- Marketability: The first small series of plug-in hybrids for light trucks and city buses are now available on the market. However, significant improvements are needed here, especially in terms of the batteries. Furthermore, the hitherto underdeveloped infrastructure for electric charging is still an issue.
- Economic efficiency: The vehicle costs compared to diesel engines are currently very high (+ 30% for buses). However, long term considerations of costs in the commercial vehicle sector are not yet available. Real economic efficiency can only be expected in the distant future with further advances in user numbers, expected battery technology and electric infrastructure.
- Technology: In fuel cells, hydrogen reacts with oxygen, thus releasing electrical and thermal energy as well as water. Vehicles with fuel cells require smaller batteries than hybrid or purely electric vehicles, and fuelling is much faster than charging the battery of an electric vehicle. A disadvantage is the high technical effort for the design and manufacture of tanks, the still short service life of fuel cells and the lacking hydrogen infrastructure.
- Emissions: Hydrogen drive trains are zero emission engines when it comes to operation.
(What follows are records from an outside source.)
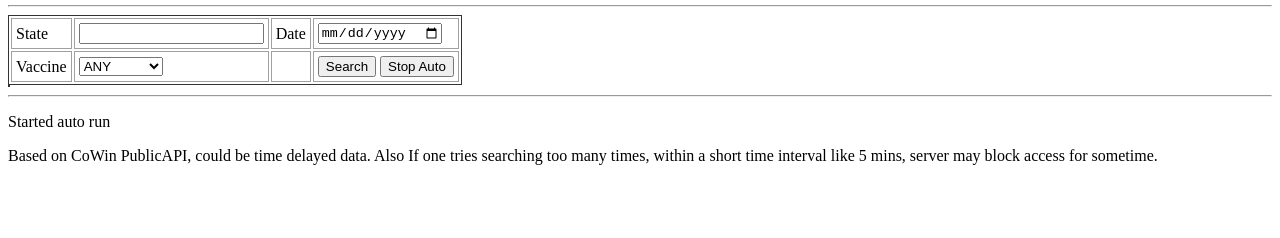
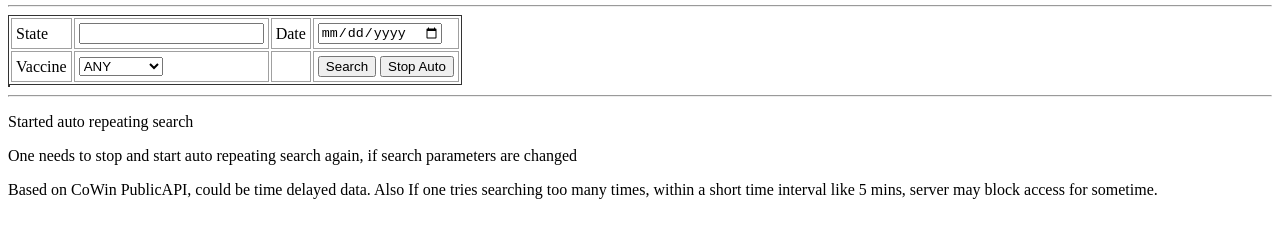
Before and after one commit to hanishkvc/prgs-covid-cowin_vaccine_check, a plain HTML site: page browser/index.html in a window 1280 px wide. Both pictures are taken after a click on the button "Start Auto". Shown: the part 94-332 px from the top of the page. Drawn offline with Linux system fonts and the light colour scheme.

Commit message:
CoWInner: Update version in UserAgent, Auto repeating Search
As this logic now supports auto repeating search, so the version
number in UserAgent has been updated.

```diff
--- a/browser/cowinner.js
+++ b/browser/cowinner.js
@@ -30,7 +30,7 @@
 const srvr = "https://cdn-api.co-vin.in/api";
 var fetchOptions = {
 	headers: {
-		"User-Agent": "india-hkvc/20210524.17 node-fetch/202105"
+		"User-Agent": "india-hkvc/20210524.23 node-fetch/202105"
 		}
 	}
 
--- a/browser/index.html
+++ b/browser/index.html
@@ -85,6 +85,7 @@
 		<hr>
 		<div id="bottom">
 			<p id="status"> Save Nature Save Earth </p>
+			<p> One needs to stop and start auto repeating search again, if search parameters are changed </p>
 			<p> Based on CoWin PublicAPI, could be time delayed data. Also If one tries searching too many times,
 			    within a short time interval like 5 mins, server may block access for sometime. </p>
 		</div>
--- a/browser/main.js
+++ b/browser/main.js
@@ -101,13 +101,13 @@ function search_clicked(ev) {
 
 function auto_clicked(ev) {
 	if (gAutoId) {
-		update_status("Stopped auto run");
+		update_status("Stopped auto repeating search");
 		clearInterval(gAutoId);
 		gAutoId = 0;
 		elAuto.textContent = "Start Auto";
 	} else {
 		get_searchparams();
-		update_status("Started auto run");
+		update_status("Started auto repeating search");
 		gAutoId = setInterval(do_search, 10*60*1000);
 		elAuto.textContent = "Stop Auto";
 	}
```
Also changed, not shown: 1 other file.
However, the overall picture also has to include the energy required for the production. Nevertheless, hydrogen fuel cells are the cleanest form of propulsion for the future.
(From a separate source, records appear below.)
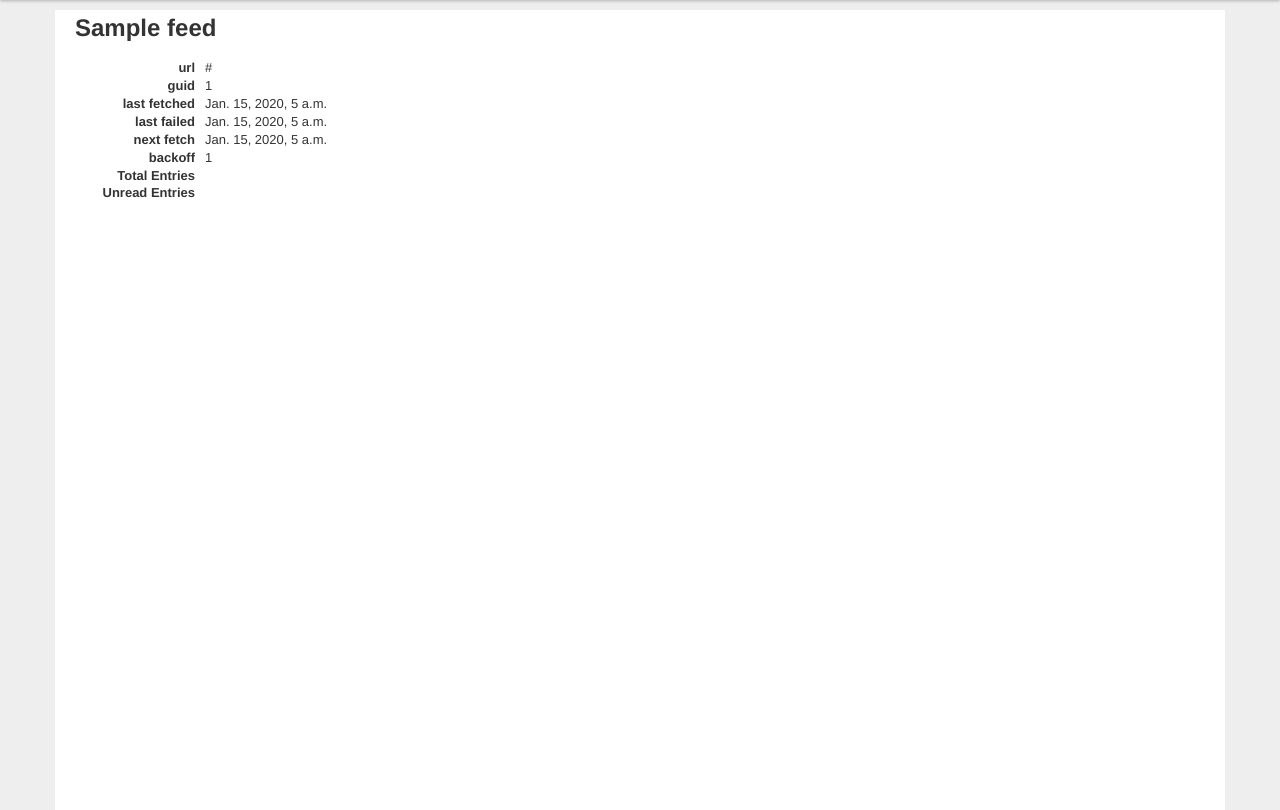
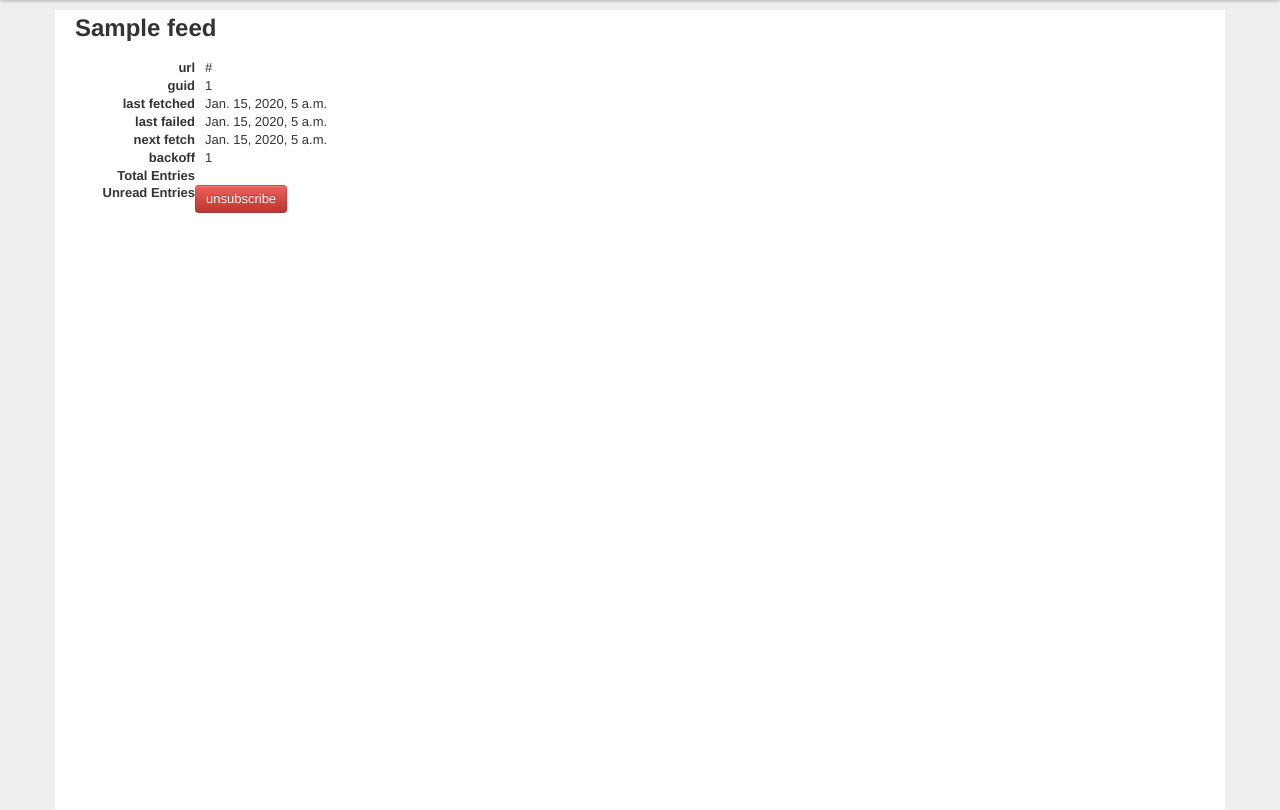
Before and after one commit to thraxil/antisocial, a Django app: template antisocial/templates/main/subscription.html in a window 1280 px wide. Shown: the part 40-850 px from the top of the page. Run offline with Django 3.2, Linux system fonts and the light colour scheme; the template is opened without the code that fills it: values that come from a table or form of the project are taken from there, others are empty; tables that the repository leaves empty hold one stand-in row (values such as "Sample post"); some libraries are stand-ins or nearby versions.

Commit message:
unsubscribe from feed function

```diff
--- a/antisocial/templates/main/subscription.html
+++ b/antisocial/templates/main/subscription.html
@@ -28,6 +28,10 @@
 	</dd>
 </dl>
 
+<form action="unsubscribe/" method="post">
+	<input type="submit" value="unsubscribe" class="btn btn-danger" />
+</form>
+
 {% for entry in feed.entry_set.all %}
 <div class="row">
 	<div class="span10"><a href="{{entry.link}}">{{entry.title}}</a></div>
--- a/antisocial/urls.py
+++ b/antisocial/urls.py
@@ -14,6 +14,8 @@ urlpatterns = patterns(
     (r'^subscriptions/(?P<id>\d+)/$', 'antisocial.main.views.subscription'),
     (r'^subscriptions/(?P<id>\d+)/mark_read/$',
      'antisocial.main.views.subscription_mark_read'),
+    (r'^subscriptions/(?P<id>\d+)/unsubscribe/$',
+     'antisocial.main.views.unsubscribe'),
     (r'^subscriptions/add/$', 'antisocial.main.views.add_subscription'),
     (r'^subscriptions/import/$', 'antisocial.main.views.import_feeds'),
     (r'^accounts/', include('userena.urls')),
```
Also changed, not shown: antisocial/main/views.py (+13 -0 lines).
- Marketability: So far only a few prototypes exist in the commercial vehicle sector.
- Economic efficiency: The cost of the vehicles currently significantly exceeds all other drive types. Cost-effective operation can be expected only in the distant future.
Electric power train
- Technology: Electric vehicles are technically easy to implement. The problem here lies in the energy storage. With the current technologies, the battery for a fully fledged long-haul truck would weigh about ten tons, assuming the same ranges as with a diesel engine. An interim solution might be the possibility of charging during the journey through an overhead line or induction loop. Initial tests have already been carried out in Europe and the USA.
- Emissions: No emissions are caused during operation. However, the energy costs that occur during the production of the drive train as well as during the generation of the electricity have to be included in the balance. In the end, the exact numbers depend on the used electricity mix.
- Marketability: The technology is available on the market, and even in larger series for passenger cars. Small commercial vehicles, in particular for urban transport, are also ready for series production. So far only prototypes exist for large commercial vehicles.
- Economic efficiency: The acquisition costs are at least one-third above those for diesel vehicles. Furthermore, pure electric vehicles can still not be considered for long-distance transport. Actual economic efficiency is to be expected only with further advances, particularly in battery technology.
To sum it up, internal combustion engines will remain the instrument of choice in long haul freight services for the foreseeable future. First and foremost, this means the most efficient diesel engines possible and, albeit with some limitations, natural gas engines. Propulsion methods with severely reduced or even no emissions at all will play a significant role in last mile delivery services only.